One spring evening in 1996, David Smith, a sergeant with the Indiana State Police Department, was traveling home to his Carmel subdivision in an unmarked maroon Chevrolet Caprice. While waiting at a traffic light, he saw a Carmel police officer observing him from another lane. Moments later, the officer activated his emergency lights and motioned Smith to pull over.
Smith had made a legal left turn and had been followed by several other cars that were not pulled over. He had observed all applicable traffic laws and regulations. He was driving an older car, and he was wearing his full State Police officer's uniform without the hat. So what crime did Sgt. Smith commit? From the neck up, it was not obvious that he was a police officer.
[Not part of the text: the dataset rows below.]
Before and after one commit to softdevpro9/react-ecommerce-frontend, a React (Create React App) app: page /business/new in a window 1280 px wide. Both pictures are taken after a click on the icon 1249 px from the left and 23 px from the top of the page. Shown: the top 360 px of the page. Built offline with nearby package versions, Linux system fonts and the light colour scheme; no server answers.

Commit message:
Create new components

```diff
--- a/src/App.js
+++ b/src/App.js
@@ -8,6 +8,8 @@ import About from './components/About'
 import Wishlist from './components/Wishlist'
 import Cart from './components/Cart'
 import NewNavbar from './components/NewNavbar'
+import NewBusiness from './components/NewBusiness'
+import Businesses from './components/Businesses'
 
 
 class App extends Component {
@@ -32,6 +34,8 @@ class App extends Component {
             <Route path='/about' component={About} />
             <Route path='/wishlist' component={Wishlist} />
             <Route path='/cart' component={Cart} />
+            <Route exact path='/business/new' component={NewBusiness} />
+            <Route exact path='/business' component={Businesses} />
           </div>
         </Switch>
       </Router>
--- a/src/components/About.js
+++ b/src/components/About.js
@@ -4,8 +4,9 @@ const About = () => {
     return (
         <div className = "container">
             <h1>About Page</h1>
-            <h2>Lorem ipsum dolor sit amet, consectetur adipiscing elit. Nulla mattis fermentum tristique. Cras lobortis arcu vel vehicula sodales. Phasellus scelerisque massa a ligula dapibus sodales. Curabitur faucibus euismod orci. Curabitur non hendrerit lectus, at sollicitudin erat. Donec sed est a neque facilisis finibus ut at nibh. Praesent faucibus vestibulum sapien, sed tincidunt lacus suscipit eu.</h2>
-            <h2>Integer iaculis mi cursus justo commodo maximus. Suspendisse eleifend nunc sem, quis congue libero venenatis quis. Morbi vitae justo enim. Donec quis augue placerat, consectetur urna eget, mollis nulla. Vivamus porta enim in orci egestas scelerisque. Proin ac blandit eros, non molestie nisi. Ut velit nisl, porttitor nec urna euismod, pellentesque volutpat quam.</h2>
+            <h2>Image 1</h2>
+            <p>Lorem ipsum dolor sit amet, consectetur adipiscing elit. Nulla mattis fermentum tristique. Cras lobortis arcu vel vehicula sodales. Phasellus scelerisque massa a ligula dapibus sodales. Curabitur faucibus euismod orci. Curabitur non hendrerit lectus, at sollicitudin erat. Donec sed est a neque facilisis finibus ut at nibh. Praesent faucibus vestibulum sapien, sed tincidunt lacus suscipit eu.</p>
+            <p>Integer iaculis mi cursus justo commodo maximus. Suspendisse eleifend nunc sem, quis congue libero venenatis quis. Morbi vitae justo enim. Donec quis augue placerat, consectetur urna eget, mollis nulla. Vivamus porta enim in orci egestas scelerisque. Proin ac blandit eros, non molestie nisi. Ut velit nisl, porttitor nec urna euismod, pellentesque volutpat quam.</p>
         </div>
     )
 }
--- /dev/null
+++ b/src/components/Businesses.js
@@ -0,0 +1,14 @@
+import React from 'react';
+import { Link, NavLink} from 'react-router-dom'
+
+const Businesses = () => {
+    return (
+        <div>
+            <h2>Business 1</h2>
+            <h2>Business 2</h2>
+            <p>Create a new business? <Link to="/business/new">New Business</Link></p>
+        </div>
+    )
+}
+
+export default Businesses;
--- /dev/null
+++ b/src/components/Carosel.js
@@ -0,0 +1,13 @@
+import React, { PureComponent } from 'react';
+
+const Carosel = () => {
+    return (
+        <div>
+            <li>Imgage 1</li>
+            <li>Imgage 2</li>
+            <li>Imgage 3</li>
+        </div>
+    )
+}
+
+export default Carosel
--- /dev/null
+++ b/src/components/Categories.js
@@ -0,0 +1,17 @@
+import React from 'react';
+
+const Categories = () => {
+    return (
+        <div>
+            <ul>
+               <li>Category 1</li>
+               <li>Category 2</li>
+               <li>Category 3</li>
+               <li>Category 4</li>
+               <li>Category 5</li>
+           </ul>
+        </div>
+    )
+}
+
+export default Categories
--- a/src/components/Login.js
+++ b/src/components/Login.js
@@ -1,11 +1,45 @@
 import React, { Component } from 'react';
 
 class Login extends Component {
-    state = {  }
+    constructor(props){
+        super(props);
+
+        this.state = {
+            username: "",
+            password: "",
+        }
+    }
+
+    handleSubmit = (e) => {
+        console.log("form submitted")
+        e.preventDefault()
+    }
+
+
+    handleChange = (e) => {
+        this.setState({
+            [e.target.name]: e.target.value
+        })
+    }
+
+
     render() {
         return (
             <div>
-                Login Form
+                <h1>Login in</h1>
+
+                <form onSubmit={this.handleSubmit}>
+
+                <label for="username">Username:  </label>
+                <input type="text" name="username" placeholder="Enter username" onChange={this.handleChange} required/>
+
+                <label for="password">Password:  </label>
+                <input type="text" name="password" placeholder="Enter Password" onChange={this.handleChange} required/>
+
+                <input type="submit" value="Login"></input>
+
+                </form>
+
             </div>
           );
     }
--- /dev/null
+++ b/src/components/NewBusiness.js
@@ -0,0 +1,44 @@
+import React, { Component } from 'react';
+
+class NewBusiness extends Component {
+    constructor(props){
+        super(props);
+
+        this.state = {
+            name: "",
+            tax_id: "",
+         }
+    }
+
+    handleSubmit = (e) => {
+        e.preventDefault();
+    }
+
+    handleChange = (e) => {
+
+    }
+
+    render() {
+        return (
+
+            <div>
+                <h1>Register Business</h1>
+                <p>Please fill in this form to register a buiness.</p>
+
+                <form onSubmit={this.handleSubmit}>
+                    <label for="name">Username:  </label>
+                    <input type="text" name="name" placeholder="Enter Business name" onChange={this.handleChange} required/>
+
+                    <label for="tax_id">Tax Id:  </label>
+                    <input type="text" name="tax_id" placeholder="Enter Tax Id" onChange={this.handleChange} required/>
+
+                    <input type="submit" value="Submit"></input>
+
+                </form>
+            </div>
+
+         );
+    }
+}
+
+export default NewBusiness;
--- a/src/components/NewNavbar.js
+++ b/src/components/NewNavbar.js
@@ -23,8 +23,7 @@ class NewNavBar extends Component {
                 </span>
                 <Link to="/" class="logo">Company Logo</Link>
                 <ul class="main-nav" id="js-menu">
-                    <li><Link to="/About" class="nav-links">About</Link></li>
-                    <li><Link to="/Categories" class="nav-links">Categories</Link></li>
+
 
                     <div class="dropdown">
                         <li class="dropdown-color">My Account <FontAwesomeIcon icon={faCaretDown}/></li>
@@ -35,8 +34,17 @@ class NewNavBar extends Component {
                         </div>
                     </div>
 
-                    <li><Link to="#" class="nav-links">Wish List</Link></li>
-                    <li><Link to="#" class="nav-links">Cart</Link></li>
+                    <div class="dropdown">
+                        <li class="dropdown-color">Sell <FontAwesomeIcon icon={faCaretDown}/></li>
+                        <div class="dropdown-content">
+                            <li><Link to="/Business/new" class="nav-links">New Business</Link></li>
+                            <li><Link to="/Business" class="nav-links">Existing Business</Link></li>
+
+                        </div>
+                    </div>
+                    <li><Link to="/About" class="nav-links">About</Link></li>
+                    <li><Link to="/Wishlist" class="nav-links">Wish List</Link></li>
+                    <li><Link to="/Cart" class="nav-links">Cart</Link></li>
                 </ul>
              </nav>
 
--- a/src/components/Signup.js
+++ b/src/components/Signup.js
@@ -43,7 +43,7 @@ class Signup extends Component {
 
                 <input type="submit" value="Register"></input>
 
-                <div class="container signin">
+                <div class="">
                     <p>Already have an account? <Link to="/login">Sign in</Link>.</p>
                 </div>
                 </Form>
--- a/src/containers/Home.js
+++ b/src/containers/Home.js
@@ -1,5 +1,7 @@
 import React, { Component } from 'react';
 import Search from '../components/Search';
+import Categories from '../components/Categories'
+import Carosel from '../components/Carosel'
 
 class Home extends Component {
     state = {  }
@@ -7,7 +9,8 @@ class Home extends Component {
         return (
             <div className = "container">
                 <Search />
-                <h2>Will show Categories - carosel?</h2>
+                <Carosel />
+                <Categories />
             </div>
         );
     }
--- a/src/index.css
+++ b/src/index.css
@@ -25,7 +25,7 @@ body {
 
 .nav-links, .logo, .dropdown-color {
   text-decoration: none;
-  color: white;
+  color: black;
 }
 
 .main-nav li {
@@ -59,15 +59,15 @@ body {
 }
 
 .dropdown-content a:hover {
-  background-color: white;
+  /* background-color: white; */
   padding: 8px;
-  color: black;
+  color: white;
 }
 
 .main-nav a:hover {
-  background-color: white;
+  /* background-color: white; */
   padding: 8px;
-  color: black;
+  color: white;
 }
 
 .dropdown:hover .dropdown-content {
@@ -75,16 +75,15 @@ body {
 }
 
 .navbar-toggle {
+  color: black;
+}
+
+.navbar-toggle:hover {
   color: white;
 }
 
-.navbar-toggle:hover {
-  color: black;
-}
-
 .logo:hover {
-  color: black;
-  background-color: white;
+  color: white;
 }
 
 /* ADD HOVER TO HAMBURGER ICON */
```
It was obvious, however, that he was Black.
Driving while Black, or young, or Latino, or sporting 15 bumper stickers or five antennas is not a crime, and police who make stops because of these reasons are violating the motorists' constitutional rights.
After the two vehicles came to a stop, Smith got out of his car and approached the other officer, who appeared to be surprised that Smith was wearing a police uniform. The officer told Smith he had pulled him over for having three antennas on the rear of his car—what Smith believed was an obvious pretext for an illegal stop.
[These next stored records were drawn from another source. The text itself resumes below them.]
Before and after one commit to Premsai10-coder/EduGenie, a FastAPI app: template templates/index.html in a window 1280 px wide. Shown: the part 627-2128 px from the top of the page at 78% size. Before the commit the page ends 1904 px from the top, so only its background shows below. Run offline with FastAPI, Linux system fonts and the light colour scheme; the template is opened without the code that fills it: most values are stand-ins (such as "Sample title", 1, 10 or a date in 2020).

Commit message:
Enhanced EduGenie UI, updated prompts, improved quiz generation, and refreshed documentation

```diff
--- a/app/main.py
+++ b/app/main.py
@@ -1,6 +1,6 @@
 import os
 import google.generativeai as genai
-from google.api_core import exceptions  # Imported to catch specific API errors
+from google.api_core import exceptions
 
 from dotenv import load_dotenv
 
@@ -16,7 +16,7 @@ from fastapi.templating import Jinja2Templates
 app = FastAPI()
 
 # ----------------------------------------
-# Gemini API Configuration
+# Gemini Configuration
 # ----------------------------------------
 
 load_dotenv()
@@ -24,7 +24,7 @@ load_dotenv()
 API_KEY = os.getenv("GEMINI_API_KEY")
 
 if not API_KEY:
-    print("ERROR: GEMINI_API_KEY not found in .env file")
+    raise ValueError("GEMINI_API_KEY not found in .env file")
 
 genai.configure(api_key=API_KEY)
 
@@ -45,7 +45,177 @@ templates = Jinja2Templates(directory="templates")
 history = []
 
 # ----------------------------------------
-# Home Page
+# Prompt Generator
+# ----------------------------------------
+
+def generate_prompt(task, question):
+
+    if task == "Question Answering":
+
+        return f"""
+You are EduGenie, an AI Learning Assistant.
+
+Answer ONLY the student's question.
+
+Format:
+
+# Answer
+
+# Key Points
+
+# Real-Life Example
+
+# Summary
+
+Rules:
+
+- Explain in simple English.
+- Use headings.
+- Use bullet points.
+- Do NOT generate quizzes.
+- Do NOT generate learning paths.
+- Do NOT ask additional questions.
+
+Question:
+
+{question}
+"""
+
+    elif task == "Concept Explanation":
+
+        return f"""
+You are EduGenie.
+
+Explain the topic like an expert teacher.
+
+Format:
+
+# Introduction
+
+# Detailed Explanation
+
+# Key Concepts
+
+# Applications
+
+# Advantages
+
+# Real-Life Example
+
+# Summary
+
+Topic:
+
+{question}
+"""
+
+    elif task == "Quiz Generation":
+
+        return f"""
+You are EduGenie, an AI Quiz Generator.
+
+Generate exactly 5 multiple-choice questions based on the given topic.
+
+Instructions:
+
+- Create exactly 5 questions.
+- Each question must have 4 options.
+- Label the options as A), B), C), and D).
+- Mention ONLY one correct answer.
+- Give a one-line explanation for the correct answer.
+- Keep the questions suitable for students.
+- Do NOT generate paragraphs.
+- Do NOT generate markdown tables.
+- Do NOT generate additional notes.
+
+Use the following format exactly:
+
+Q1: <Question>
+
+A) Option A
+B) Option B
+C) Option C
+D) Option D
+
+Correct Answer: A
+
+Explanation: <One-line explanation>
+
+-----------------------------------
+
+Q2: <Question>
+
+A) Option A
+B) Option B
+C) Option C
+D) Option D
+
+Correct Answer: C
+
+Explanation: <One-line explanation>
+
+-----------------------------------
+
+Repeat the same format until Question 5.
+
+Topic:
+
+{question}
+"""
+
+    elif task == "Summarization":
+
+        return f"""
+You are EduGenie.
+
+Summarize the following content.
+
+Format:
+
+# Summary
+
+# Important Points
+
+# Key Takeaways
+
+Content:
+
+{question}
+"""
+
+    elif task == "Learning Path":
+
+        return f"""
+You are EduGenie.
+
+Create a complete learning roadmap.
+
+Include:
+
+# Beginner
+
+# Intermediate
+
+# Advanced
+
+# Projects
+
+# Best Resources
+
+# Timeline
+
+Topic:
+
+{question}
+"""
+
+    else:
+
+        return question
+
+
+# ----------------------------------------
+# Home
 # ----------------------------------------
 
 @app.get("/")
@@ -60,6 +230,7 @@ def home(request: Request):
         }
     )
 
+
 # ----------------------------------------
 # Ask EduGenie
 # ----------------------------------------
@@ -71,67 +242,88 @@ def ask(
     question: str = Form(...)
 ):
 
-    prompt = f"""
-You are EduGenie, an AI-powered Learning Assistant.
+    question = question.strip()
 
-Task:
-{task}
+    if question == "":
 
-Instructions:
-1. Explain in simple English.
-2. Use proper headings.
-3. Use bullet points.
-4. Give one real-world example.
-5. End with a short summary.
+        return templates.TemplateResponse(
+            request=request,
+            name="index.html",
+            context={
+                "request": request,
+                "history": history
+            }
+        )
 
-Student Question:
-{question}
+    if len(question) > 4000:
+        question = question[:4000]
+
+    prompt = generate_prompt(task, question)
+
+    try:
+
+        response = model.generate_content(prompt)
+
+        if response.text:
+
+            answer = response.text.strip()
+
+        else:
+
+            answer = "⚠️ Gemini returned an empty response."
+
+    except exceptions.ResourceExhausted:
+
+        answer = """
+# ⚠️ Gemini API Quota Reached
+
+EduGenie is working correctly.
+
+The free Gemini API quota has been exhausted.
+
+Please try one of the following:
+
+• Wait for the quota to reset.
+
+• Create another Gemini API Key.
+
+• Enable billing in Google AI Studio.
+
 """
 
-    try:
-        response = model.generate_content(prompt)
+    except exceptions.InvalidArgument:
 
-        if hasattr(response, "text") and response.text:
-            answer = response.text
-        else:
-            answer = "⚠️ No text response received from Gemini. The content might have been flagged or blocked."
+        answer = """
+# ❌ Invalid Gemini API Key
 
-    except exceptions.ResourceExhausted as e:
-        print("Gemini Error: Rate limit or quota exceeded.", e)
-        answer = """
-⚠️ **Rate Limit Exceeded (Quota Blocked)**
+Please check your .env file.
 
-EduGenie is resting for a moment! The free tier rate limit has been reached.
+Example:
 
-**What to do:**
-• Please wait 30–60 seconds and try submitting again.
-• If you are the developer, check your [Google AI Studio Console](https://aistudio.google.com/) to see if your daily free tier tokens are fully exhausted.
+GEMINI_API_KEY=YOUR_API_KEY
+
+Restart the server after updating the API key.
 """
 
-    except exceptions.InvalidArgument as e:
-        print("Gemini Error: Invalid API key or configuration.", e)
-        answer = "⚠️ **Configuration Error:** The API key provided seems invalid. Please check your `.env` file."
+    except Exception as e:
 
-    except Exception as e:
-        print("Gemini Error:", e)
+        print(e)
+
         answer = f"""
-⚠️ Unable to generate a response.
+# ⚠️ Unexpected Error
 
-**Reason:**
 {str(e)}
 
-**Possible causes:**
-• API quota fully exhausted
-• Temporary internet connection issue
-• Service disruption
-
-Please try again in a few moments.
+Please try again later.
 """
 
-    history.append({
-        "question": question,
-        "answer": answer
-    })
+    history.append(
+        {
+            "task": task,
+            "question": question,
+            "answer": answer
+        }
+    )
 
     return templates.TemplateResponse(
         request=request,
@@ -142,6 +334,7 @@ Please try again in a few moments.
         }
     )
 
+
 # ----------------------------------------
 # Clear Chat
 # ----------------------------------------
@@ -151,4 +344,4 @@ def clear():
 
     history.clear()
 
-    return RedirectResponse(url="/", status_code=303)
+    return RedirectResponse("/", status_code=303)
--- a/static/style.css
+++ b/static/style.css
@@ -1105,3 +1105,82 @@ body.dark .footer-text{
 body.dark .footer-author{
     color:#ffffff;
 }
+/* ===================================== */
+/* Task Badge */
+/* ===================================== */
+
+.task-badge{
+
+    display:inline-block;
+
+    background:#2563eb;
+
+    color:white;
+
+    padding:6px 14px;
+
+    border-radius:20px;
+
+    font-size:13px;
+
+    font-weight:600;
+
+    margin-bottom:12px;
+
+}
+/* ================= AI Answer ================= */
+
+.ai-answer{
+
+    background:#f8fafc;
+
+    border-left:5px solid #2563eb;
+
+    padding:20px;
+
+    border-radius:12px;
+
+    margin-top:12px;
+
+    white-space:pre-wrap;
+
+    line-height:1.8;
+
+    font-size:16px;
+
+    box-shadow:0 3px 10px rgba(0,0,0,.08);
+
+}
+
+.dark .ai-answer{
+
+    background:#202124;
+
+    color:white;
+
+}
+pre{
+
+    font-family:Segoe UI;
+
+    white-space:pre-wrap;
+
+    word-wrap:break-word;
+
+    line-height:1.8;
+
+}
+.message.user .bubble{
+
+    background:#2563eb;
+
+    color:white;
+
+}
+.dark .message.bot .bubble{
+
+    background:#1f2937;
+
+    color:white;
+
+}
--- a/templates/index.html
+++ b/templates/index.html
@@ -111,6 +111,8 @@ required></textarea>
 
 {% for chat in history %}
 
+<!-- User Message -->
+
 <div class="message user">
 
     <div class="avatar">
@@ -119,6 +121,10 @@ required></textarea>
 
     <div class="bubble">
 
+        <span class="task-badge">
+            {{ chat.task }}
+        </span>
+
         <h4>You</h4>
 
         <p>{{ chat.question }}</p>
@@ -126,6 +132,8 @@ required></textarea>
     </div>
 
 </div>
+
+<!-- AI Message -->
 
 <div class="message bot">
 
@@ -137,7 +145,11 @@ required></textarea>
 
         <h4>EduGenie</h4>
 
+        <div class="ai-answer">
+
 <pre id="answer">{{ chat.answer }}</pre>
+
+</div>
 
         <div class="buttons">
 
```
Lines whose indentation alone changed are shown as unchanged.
The ACLU of Indiana brought a challenge against the City of Carmel on Smith's behalf for its practice of stopping motorists without cause for things like driving older cars, driving cars without Hamilton County license plates and being young or a minority. The Indianapolis Chapter of the NAACP joined the class action lawsuit, Smith, et al. v. City of Carmel, which resulted in an agreement with the city to stop vehicles only if there was a lawful cause, and to videotape all traffic stops for review.
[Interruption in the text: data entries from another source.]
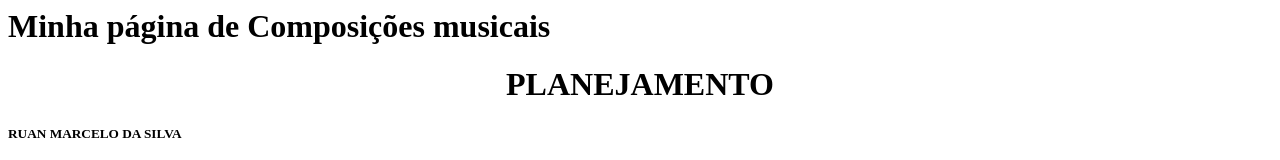
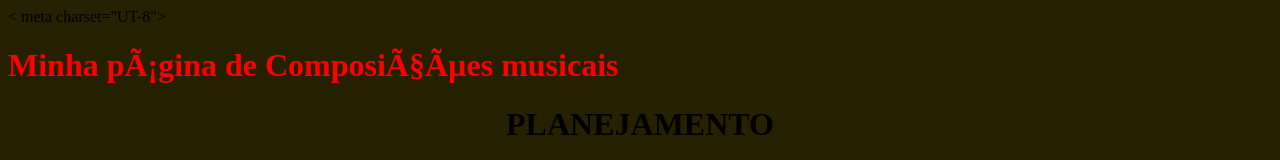
Before and after one commit to Ruangostoso2022/composi-o-musical, a plain HTML site: page index.html in a window 1280 px wide. Shown: the top 160 px of the page. Drawn offline with Linux system fonts and the light colour scheme.

Commit message:
Update index.html

```diff
--- a/index.html
+++ b/index.html
@@ -1,6 +1,9 @@
-<h1>Minha página de Composições musicais</h1>
-<html>
+<!DOCTYPE html>
+<html lang="pt-br">
+  <head>
+  < meta charset="UT-8">
 
+    <h1 align=center"><font color="#FF0000">Minha página de Composições musicais</h1></font>
 <h1 align="center">PLANEJAMENTO</h1>
 
 <h5 align=”right”>RUAN MARCELO DA SILVA </h5>
@@ -8,7 +11,7 @@
 <h5 align=”right”>PEDRO HENRIQUE </h5>
 <h5 align=”right”>RODRIGO RIBEIRO </h5>
 
-
+<body bgcolor="(255,215,0)">
 <b>SOM MUSIC<b>
 
 <h2 align=”left”> <b> Missão da empresa</h2><b>
```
The work of the ACLU of Indiana is to ensure that Hoosiers know their rights, and that civil servants know the limits to their power.